(c) 2013, Bloomberg News.

LONDON Cotton futures fell to a nine-month low as the harvest accelerated in the United States, the world's largest shipper, adding to a global supply glut that's helping to trim costs for the makers of Hanes underwear.

About 34 percent of the crop was collected as of Oct. 27, up from 21 percent a week earlier, U.S. Department of Agriculture data show. Cotton inventories at warehouses monitored by ICE Futures U.S. expanded for a 15th straight session yesterday to the highest since July 30. Stockpiles have surged more than 10-fold this month.

Global inventories will jump to a record this year as production outpaces use for a fourth straight season, and China, the biggest consumer, cuts imports by 46 percent, the USDA forecasts. Prices have tumbled 65 percent since reaching a record in March 2011. The fiber accounts for as much as 14 percent of the cost of goods sold for Winston Salem, North Carolina-based Hanesbrands Inc.

"We're seeing seasonal harvest pressure" on prices, Phil Streible, a commodities broker at RJO Futures in Chicago, said in a telephone interview Wednesday. "The deliverable stocks are continuing to increase."

Cotton futures for December delivery dropped 0.6 percent to settle at 77.84 cents a pound at 2:35 p.m. on ICE in New York, after reaching 77.68 cents, the lowest for a most-active contract since Jan. 18. Prices fell for a ninth session, the longest slide since May 31.

Prices slumped 11 percent this month, the most among the 24 raw materials in the Standard & Poor's GSCI Spot Index.

World production will total 25.6 million metric tons in the year that began Aug. 1, outpacing consumption estimated at 23.8 million tons, the USDA said in September. The harvest in the U.S. will reach 2.92 million tons, 31,000 tons bigger than estimated in September, Cotlook Ltd., the publisher of a benchmark cotton index, said Oct. 25.

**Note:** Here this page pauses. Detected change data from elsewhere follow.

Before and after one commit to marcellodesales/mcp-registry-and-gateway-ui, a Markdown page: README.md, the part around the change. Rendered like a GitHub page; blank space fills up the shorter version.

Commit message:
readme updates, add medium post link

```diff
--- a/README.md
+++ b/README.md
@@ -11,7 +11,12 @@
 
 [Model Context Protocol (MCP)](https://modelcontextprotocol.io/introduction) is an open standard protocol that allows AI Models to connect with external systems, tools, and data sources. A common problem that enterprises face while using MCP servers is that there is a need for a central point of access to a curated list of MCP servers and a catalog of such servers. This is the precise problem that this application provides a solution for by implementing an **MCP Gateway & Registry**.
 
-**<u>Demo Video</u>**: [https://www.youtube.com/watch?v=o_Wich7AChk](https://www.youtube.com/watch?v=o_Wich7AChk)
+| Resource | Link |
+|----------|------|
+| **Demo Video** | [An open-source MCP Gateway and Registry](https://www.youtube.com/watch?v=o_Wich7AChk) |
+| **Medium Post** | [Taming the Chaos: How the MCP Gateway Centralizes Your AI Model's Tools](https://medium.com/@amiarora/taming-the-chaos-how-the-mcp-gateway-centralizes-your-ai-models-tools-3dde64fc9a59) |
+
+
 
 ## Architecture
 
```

Shares of North America-based apparel companies tracked by Bloomberg Industries advanced 79 percent since January 2012, as declining cotton prices helped boost margins.